ROHIT KUMAR: Remember, for the first two years of the president's term he had really little or no need to speak to Republicans. He had a majority in the House and 60 votes in the Senate.

CHANG: But the 2010 midterm election changed all that. Republicans captured the House and snatched enough seats in the Senate to block any Democratic bills they wanted to. With the deck no longer stacked in Obama's favor, McConnell made this famous pledge.


MITCH MCCONNELL: Our top political priority over the next two years should be to deny President Obama a second term.

HORSLEY: The only surprise to the White House was how brazen McConnell was in putting his cards on the table. The administration had felt for years that Republicans had no interest in working with the president. And yet shortly after that election, they did find common ground.
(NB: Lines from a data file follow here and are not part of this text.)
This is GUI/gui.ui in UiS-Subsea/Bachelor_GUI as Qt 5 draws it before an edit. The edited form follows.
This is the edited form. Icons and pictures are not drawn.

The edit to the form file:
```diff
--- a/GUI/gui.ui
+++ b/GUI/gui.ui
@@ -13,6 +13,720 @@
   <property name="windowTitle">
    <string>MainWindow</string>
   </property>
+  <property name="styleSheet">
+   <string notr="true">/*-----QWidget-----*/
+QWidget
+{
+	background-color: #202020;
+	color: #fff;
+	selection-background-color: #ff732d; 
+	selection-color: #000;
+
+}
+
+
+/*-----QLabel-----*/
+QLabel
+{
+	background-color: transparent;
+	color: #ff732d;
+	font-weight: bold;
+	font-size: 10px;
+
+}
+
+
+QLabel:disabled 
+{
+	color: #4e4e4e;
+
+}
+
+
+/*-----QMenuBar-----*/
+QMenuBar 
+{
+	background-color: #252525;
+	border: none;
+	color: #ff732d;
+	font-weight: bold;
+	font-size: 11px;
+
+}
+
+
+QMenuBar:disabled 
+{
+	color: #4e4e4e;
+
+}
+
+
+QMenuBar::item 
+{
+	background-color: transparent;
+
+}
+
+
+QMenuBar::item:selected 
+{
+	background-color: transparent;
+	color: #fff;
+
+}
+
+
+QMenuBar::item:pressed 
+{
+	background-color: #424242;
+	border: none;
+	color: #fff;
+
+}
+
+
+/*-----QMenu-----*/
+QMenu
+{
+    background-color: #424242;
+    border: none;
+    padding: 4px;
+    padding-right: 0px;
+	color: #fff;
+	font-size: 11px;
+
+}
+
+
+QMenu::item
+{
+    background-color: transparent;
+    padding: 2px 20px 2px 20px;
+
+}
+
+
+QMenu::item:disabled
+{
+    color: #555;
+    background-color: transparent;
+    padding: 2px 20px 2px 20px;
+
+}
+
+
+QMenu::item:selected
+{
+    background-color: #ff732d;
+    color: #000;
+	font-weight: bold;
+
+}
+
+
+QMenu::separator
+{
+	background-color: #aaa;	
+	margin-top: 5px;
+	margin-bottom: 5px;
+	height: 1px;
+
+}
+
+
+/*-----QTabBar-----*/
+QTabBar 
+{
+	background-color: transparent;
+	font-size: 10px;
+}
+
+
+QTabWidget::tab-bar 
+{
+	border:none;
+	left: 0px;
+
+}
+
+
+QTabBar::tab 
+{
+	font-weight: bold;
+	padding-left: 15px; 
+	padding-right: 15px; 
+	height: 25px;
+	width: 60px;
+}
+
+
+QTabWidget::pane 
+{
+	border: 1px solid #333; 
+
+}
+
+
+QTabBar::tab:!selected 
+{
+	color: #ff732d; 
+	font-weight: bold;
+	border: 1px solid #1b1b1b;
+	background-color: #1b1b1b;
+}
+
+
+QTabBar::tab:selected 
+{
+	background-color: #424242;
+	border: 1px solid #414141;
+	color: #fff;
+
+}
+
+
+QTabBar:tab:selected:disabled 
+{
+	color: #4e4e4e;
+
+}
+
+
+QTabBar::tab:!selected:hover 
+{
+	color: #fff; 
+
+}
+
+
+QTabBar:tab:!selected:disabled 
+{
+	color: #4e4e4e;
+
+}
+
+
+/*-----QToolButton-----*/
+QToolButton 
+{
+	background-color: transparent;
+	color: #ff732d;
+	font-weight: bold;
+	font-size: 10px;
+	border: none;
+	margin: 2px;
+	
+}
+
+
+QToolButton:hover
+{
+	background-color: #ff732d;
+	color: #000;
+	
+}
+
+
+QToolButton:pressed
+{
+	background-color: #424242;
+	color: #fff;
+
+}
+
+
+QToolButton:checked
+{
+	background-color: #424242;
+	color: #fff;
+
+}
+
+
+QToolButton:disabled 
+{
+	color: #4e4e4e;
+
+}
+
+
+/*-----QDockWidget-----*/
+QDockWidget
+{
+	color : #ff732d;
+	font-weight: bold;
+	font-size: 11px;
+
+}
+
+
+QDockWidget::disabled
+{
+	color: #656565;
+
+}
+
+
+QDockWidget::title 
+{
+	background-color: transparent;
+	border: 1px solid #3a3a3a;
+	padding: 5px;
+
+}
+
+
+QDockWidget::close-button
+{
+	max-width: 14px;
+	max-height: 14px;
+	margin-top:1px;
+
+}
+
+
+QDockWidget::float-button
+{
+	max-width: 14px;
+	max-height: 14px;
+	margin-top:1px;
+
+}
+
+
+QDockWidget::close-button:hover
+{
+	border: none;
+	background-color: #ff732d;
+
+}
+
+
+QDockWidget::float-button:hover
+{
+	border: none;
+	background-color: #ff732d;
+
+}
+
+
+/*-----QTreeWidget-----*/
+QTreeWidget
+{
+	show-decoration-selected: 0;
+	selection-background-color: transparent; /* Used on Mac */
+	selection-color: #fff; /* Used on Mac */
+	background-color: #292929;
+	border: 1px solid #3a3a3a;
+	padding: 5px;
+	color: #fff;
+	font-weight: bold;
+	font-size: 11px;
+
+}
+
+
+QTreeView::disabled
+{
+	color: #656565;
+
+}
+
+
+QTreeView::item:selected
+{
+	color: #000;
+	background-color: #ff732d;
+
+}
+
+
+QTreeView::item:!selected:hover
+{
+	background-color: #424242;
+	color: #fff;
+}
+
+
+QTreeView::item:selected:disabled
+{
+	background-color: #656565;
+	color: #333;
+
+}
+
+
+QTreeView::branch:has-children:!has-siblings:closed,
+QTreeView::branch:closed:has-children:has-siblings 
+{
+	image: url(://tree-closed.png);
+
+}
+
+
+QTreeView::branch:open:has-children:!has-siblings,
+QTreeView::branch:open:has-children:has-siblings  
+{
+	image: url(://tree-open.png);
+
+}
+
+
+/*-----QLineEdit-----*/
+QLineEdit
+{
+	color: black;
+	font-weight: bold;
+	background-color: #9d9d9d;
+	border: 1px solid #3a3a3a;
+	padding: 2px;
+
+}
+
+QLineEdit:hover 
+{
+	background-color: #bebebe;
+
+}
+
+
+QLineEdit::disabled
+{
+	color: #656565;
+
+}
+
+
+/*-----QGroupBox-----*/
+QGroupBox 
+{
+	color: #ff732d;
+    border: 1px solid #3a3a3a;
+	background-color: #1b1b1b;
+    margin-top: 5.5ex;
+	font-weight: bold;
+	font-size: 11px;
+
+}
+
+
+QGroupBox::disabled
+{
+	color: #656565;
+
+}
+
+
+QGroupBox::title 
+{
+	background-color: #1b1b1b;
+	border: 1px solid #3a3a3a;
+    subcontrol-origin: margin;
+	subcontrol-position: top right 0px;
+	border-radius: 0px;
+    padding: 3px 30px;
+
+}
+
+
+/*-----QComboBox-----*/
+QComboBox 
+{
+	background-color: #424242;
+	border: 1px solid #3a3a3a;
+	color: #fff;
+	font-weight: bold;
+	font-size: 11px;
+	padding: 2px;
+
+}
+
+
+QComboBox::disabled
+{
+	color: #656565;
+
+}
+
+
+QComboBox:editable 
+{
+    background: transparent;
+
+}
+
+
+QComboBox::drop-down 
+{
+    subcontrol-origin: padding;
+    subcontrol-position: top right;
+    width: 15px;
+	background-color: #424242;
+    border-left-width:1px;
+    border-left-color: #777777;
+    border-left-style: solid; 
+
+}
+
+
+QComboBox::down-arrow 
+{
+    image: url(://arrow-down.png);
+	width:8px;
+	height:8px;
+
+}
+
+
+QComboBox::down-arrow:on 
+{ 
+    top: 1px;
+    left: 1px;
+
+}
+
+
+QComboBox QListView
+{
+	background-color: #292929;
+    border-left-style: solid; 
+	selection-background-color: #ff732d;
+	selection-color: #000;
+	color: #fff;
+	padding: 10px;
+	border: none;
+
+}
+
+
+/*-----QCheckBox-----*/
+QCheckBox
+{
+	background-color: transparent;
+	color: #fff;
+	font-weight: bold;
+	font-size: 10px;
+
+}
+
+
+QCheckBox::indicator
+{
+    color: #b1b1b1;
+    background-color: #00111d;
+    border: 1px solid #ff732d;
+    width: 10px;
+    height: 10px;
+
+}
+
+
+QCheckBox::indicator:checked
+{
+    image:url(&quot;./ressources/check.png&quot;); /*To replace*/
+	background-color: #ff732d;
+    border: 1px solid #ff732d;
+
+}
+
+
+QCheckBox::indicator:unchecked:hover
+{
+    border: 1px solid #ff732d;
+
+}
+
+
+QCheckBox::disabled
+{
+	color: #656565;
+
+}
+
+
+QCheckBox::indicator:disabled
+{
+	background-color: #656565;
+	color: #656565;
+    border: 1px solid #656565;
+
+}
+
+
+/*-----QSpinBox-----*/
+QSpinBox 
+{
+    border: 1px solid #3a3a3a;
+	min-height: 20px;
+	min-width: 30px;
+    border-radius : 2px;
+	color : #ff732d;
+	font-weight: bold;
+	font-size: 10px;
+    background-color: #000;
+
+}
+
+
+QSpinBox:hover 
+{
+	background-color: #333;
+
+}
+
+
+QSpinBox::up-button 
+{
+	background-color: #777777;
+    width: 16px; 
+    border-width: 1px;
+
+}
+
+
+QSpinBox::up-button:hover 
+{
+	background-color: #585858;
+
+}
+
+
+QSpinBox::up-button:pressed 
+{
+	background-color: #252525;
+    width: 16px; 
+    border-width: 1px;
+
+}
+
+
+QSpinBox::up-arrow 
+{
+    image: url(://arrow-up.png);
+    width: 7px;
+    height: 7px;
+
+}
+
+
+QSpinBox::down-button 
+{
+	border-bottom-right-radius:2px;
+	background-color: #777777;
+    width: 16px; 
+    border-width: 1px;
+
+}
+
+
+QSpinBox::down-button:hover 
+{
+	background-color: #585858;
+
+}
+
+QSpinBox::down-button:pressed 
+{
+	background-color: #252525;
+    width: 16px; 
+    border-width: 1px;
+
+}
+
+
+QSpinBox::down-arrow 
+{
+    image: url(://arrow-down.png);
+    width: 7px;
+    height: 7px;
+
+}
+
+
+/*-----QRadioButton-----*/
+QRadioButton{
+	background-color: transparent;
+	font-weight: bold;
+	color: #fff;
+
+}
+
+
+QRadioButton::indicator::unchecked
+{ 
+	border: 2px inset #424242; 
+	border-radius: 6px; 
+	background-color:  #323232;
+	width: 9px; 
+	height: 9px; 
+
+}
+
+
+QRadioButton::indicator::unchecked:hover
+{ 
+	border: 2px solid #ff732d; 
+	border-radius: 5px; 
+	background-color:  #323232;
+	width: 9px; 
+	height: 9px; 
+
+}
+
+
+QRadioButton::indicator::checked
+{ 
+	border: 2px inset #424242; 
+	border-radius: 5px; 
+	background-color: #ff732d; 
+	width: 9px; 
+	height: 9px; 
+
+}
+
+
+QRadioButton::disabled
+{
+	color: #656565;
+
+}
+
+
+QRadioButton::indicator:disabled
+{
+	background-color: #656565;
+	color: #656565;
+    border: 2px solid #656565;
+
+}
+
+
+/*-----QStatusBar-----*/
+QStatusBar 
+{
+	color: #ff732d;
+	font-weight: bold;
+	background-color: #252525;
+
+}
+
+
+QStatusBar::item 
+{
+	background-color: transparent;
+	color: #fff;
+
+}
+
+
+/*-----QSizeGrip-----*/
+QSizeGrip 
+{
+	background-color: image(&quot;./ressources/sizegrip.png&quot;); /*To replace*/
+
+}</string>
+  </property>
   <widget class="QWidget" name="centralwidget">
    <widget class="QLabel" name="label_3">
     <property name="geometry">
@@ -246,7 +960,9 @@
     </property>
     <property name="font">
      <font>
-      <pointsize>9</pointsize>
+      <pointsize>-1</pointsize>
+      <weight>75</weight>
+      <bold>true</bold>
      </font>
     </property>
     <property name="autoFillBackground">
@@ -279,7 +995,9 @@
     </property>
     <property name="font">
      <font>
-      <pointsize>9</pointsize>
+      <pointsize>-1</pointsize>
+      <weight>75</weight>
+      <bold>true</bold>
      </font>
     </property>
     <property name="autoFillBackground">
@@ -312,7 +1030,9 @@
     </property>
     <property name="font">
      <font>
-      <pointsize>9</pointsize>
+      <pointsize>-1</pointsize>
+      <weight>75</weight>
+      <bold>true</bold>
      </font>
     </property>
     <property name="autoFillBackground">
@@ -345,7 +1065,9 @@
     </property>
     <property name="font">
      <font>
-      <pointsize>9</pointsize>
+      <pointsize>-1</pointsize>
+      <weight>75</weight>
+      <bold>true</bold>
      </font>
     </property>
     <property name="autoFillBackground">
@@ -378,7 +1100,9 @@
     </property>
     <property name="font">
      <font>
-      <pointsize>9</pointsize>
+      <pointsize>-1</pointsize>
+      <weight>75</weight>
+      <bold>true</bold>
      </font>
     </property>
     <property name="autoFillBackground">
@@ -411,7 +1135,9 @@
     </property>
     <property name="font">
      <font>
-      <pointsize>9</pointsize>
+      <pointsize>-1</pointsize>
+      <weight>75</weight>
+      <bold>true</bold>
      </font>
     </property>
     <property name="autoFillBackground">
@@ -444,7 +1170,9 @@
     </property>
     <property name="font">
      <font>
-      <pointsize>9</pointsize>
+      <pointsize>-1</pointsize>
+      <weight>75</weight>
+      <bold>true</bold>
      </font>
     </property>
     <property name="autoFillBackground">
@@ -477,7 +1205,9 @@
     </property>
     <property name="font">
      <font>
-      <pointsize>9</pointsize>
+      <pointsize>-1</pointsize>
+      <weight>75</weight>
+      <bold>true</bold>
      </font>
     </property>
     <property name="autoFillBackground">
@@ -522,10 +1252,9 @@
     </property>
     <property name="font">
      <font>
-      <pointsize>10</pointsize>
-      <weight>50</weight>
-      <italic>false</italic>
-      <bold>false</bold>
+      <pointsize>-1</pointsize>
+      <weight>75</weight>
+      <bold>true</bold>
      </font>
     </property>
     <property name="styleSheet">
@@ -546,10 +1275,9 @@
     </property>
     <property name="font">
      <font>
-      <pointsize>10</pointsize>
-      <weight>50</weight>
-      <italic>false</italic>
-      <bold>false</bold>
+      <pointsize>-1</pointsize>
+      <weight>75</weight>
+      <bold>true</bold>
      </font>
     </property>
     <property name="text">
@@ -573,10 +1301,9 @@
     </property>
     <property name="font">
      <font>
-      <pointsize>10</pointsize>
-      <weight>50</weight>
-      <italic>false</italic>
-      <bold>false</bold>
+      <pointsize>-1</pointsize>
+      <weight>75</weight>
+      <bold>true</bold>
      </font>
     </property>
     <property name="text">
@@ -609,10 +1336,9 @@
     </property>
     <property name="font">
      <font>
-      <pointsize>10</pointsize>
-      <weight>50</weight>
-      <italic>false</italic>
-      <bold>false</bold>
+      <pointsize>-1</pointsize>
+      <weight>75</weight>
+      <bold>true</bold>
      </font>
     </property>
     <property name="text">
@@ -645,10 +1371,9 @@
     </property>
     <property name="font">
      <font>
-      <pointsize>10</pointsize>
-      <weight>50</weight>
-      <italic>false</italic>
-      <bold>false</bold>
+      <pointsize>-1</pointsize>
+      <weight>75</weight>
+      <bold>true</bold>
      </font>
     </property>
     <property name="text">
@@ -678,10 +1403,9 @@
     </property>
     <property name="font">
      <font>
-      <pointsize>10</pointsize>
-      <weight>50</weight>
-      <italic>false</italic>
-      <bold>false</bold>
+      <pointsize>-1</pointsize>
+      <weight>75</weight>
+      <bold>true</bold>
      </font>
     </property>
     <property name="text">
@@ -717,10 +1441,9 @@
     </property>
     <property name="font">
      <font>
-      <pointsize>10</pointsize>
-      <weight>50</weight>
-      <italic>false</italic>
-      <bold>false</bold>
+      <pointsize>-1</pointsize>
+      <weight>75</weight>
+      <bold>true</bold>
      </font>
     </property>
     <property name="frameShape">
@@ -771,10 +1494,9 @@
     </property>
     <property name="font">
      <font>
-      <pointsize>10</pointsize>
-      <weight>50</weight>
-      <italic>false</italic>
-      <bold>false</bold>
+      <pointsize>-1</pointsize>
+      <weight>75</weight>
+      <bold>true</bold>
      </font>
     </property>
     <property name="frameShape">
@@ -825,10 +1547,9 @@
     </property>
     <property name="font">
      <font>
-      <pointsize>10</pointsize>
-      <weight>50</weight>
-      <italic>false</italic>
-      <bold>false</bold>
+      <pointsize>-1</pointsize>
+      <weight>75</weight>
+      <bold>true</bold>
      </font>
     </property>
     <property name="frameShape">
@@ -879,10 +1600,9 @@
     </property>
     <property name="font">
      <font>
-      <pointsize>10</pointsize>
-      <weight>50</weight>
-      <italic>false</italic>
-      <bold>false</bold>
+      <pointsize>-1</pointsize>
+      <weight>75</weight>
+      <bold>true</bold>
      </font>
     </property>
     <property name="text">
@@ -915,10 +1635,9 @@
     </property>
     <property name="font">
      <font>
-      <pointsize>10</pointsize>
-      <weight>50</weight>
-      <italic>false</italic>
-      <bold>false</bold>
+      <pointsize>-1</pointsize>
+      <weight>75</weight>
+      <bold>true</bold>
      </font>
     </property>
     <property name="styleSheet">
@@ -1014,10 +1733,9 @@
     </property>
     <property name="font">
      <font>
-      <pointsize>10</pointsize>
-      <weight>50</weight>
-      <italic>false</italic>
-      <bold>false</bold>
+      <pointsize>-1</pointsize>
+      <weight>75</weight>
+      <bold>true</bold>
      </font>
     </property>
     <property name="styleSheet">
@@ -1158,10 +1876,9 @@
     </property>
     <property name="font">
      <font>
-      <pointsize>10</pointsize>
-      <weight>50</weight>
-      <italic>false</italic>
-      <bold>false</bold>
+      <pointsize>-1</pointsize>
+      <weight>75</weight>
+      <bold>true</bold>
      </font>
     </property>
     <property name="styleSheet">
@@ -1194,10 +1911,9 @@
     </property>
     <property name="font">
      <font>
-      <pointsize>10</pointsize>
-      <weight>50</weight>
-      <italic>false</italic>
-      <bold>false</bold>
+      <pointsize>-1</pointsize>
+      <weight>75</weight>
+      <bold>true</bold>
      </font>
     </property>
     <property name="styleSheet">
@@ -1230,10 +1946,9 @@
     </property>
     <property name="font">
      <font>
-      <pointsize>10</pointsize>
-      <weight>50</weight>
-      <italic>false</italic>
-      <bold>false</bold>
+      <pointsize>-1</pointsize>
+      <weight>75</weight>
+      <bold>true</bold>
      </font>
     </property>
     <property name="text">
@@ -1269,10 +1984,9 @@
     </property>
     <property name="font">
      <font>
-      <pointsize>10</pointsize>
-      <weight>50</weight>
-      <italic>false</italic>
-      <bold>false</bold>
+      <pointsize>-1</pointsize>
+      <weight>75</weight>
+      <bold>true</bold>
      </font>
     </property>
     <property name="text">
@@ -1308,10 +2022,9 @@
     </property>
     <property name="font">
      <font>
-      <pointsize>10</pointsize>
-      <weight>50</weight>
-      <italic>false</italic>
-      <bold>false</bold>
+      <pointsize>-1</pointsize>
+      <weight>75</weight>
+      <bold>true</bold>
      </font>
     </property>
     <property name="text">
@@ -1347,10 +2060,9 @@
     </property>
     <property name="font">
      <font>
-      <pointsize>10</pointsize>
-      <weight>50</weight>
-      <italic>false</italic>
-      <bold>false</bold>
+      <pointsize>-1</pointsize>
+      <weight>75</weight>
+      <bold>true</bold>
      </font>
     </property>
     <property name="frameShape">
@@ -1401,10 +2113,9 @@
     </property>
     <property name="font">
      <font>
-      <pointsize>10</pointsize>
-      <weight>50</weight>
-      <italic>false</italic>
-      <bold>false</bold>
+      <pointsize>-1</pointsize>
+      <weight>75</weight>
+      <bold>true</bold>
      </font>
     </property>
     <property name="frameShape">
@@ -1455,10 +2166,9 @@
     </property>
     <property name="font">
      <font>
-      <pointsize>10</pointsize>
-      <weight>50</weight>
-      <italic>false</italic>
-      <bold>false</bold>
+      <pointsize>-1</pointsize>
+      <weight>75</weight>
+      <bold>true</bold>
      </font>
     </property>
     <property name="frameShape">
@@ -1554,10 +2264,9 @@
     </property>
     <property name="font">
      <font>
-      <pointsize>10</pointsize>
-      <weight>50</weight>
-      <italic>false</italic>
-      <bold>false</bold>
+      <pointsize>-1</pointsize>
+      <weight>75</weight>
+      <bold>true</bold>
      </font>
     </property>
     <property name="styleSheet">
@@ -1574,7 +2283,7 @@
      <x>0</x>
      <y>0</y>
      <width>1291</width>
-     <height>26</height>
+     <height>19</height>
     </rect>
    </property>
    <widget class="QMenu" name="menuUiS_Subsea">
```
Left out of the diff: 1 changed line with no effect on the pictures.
OBAMA: I just want to say a few words about the agreement we've reached on tax cuts.

HORSLEY: In late 2010, the president struck a deal with Republicans, temporarily extending Bush-era tax cuts for the wealthy in exchange for breaks to help the poor and middle class. Liberals weren't happy, but Obama insisted it was worth the compromise.

BILL BURTON: That Christmas, we all boarded Air Force One to go to Hawaii.

HORSLEY: Bill Burton is a former White House spokesman.

BURTON: The president was in such a good mood, he was literally walking around the plane humming "Mele Kalikimaka."


UNIDENTIFIED SINGERS: Mele Kalikimaka is the thing to say on a bright...

BURTON: (Laughter) On the airplane because he felt like so much had gotten done in the final days.

CHANG: Pragmatism outweighed partisanship again when McConnell and Obama worked together to avoid a debt default and the fiscal cliff. McConnell's aide, Kumar, says the two men had one very important thing in common.

KUMAR: Neither, at the end of the day, wanted to be the one to preside over some sort of economic calamity.

CHANG: McConnell told CNN for all their battles, he and Obama were now stuck together, uneasy players at the same political poker table.


MCCONNELL: I'd hoped to make him a one-term president. And he had hoped to defeat me last fall. I think what the American people are saying is they want us both to still be here. They want us to look for things to agree on and see if we can make some progress for the country.

HORSLEY: Last year they made progress on a long-term highway bill, an education overhaul and a budget agreement. Then came the wildcard no one was expecting.


UNIDENTIFIED REPORTER: Supreme Court Justice Antonin Scalia has died.

HORSLEY: For Obama, the sudden vacancy offers a chance to shift the direction of the high court that's generally been moving to the right for decades.

CHANG: But within hours of Scalia's death, McConnell vowed the vacancy would not be filled while Obama's in the White House. Kumar says this isn't just another fight that can be settled by splitting the difference.

KUMAR: The Supreme Court justices are not like tax bills, right? There's not a negotiated solution where you get 50 percent of a Democratic nominee and 50 percent of a Republican nominee, and you put them together. I mean, these are actual human beings. They're people.

HORSLEY: But if McConnell is upping the ante by blocking the nomination, Obama is not about to fold. He and his fellow Democrats hope to make this an election-year issue for vulnerable Senate Republicans.

CHANG: And however this final hand plays out, it will be one to remember if the president and Senate leader ever do get that drink.


OBAMA: I would enjoy having some Kentucky bourbon with Mitch McConnell.

HORSLEY: I'm Scott Horsley at the White House.

CHANG: And I'm Ailsa Chang at the Capitol. Transcript provided by NPR, Copyright NPR.

Ailsa Chang is an award-winning journalist who hosts All Things Considered along with Ari Shapiro, Audie Cornish, and Mary Louise Kelly. She landed in public radio after practicing law for a few years.
Scott Horsley is NPR's Chief Economics Correspondent. He reports on ups and downs in the national economy as well as fault lines between booming and busting communities.